**What to produce**
Apart from the pictures, every entry must be retyped exactly.

[Opening Data records section]

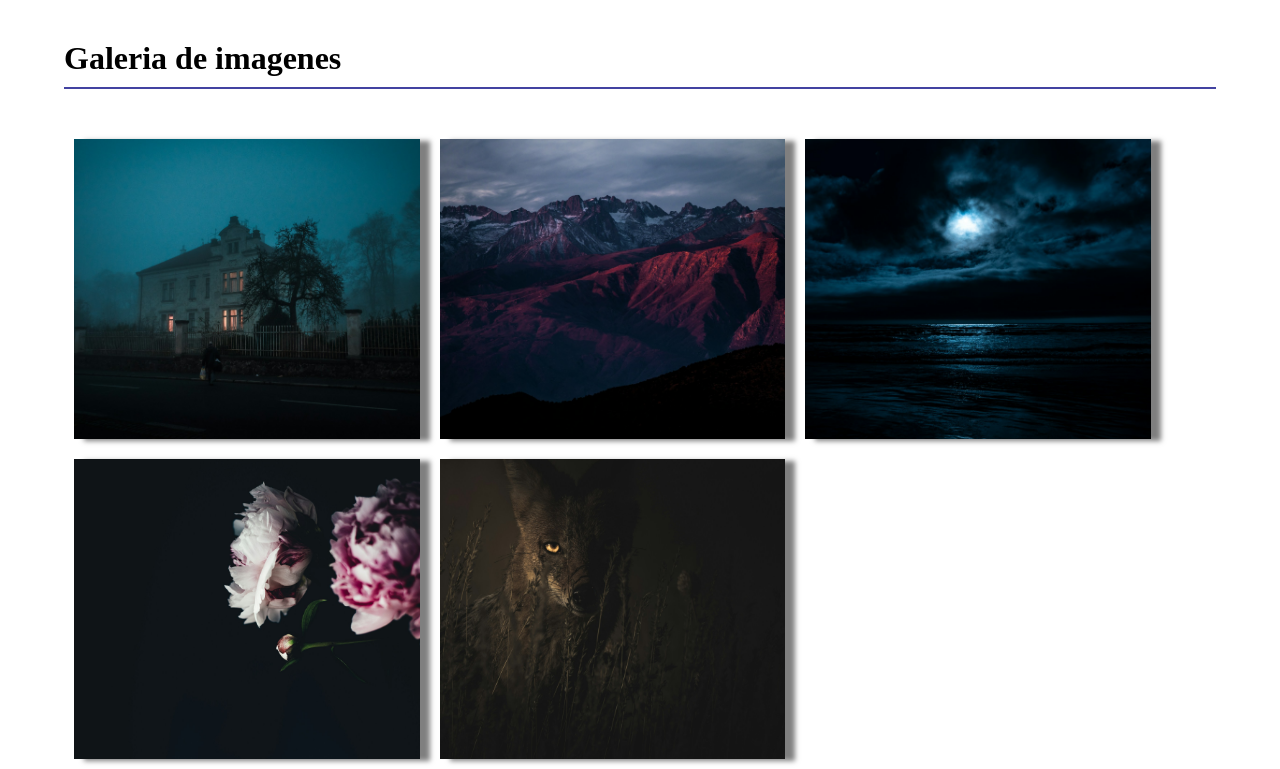
Repository: DamianBermudez94/curso-css3
Page: galeria.html
The author's editor kept a copy of each file at every save. The page is drawn from the files as they stood at one save, then again after the next save.
The browser window is 1280 px wide. The pictures show the whole page.

Above is the page before, as saved 2024-05-18 14:00:23.

### galeria.html
<!DOCTYPE html>
<html lang="es">
  <head>
    <meta charset="UTF-8" />
    <meta name="viewport" content="width=device-width, initial-scale=1.0" />
    <title>Galeria</title>
    <link rel="stylesheet" href="listas-e-imagenes/estilos.css" />
  </head>
  <body>
    <section class="gallery">
      <h1 class="title-img">Galeria de imagenes</h1>
      <div class="container">
        <img src="img/image1.jpg" alt="" class="img" />
        <img src="img/image2.jpg" alt="" class="img" />
        <img src="img/image3.jpg" alt="" class="img" />
        <img src="img/image4.jpg" alt="" class="img" />
        <img src="img/image5.jpg" alt="" class="img" />
      </div>
    </section>
  </body>
</html>

### listas-e-imagenes/estilos.css
*{
    padding: 0;
    margin: 0;
    box-sizing: border-box;
}

.gallery{
    width: 90%;
    margin: 0 auto;
    overflow: hidden;
}
.title-img{
    font-size: 2rem;
    border-bottom: 2px solid #4343a1;
    margin: 40px 0;
    padding-bottom: 10px;
}
.container{
    font-size: 0;
}
.img{
    width: 30%;
    height: 300px;
    object-fit: cover;
    margin: 10px 10px 10px 10px;
    box-shadow: 10px 2px 5px rgba(0, 0, 0, .5);
}

After the next save:
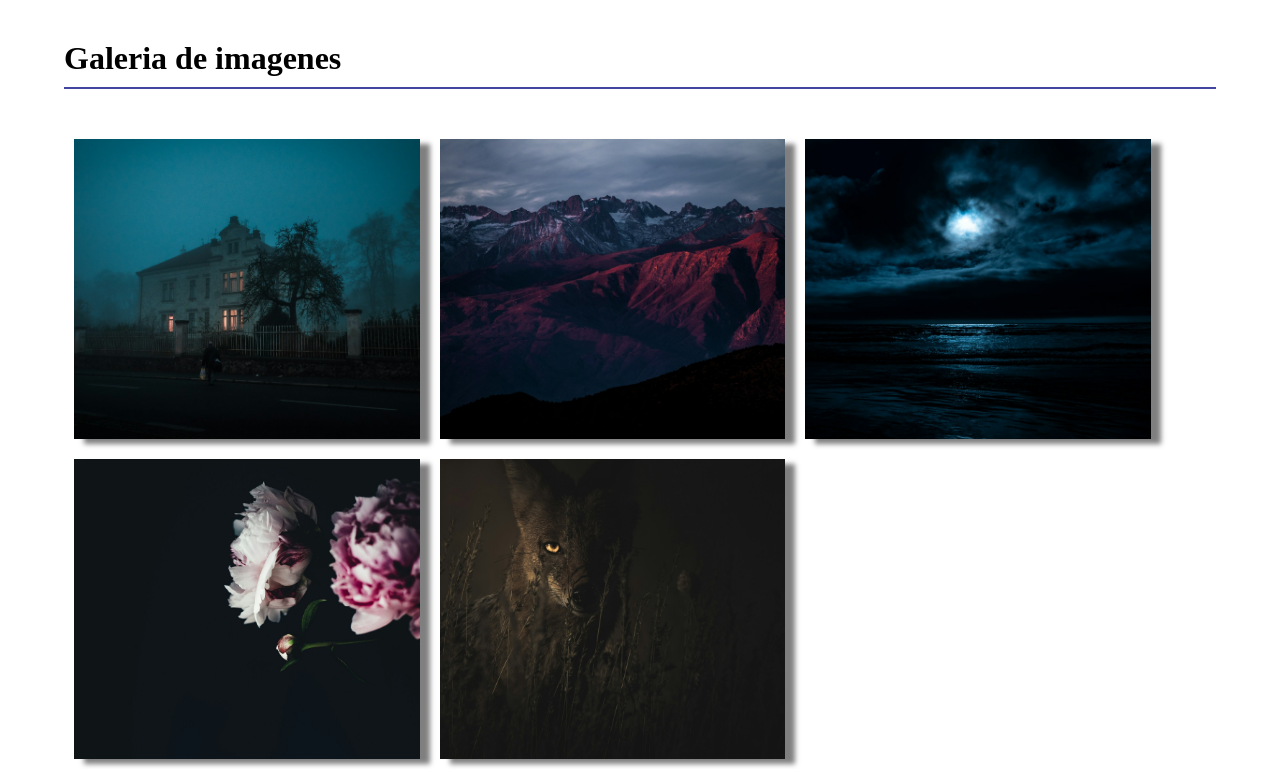
Saved 6 s later.
--- a/listas-e-imagenes/estilos.css
+++ b/listas-e-imagenes/estilos.css
@@ -23,5 +23,5 @@
     height: 300px;
     object-fit: cover;
     margin: 10px 10px 10px 10px;
-    box-shadow: 10px 2px 5px rgba(0, 0, 0, .5);
+    box-shadow: 10px 5px 5px rgba(0, 0, 0, .5);
 }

[Closing Data records section]

**Task response**
Repository: DamianBermudez94/curso-css3
Page: galeria.html
The author's editor kept a copy of each file at every save. The page is drawn from the files as they stood at one save, then again after the next save.
The browser window is 1280 px wide. The pictures show the whole page.

Above is the page before, as saved 2024-05-18 14:00:23.

### galeria.html
<!DOCTYPE html>
<html lang="es">
  <head>
    <meta charset="UTF-8" />
    <meta name="viewport" content="width=device-width, initial-scale=1.0" />
    <title>Galeria</title>
    <link rel="stylesheet" href="listas-e-imagenes/estilos.css" />
  </head>
  <body>
    <section class="gallery">
      <h1 class="title-img">Galeria de imagenes</h1>
      <div class="container">
        <img src="img/image1.jpg" alt="" class="img" />
        <img src="img/image2.jpg" alt="" class="img" />
        <img src="img/image3.jpg" alt="" class="img" />
        <img src="img/image4.jpg" alt="" class="img" />
        <img src="img/image5.jpg" alt="" class="img" />
      </div>
    </section>
  </body>
</html>

### listas-e-imagenes/estilos.css
*{
    padding: 0;
    margin: 0;
    box-sizing: border-box;
}

.gallery{
    width: 90%;
    margin: 0 auto;
    overflow: hidden;
}
.title-img{
    font-size: 2rem;
    border-bottom: 2px solid #4343a1;
    margin: 40px 0;
    padding-bottom: 10px;
}
.container{
    font-size: 0;
}
.img{
    width: 30%;
    height: 300px;
    object-fit: cover;
    margin: 10px 10px 10px 10px;
    box-shadow: 10px 2px 5px rgba(0, 0, 0, .5);
}

After the next save:
Saved 6 s later.
--- a/listas-e-imagenes/estilos.css
+++ b/listas-e-imagenes/estilos.css
@@ -23,5 +23,5 @@
     height: 300px;
     object-fit: cover;
     margin: 10px 10px 10px 10px;
-    box-shadow: 10px 2px 5px rgba(0, 0, 0, .5);
+    box-shadow: 10px 5px 5px rgba(0, 0, 0, .5);
 }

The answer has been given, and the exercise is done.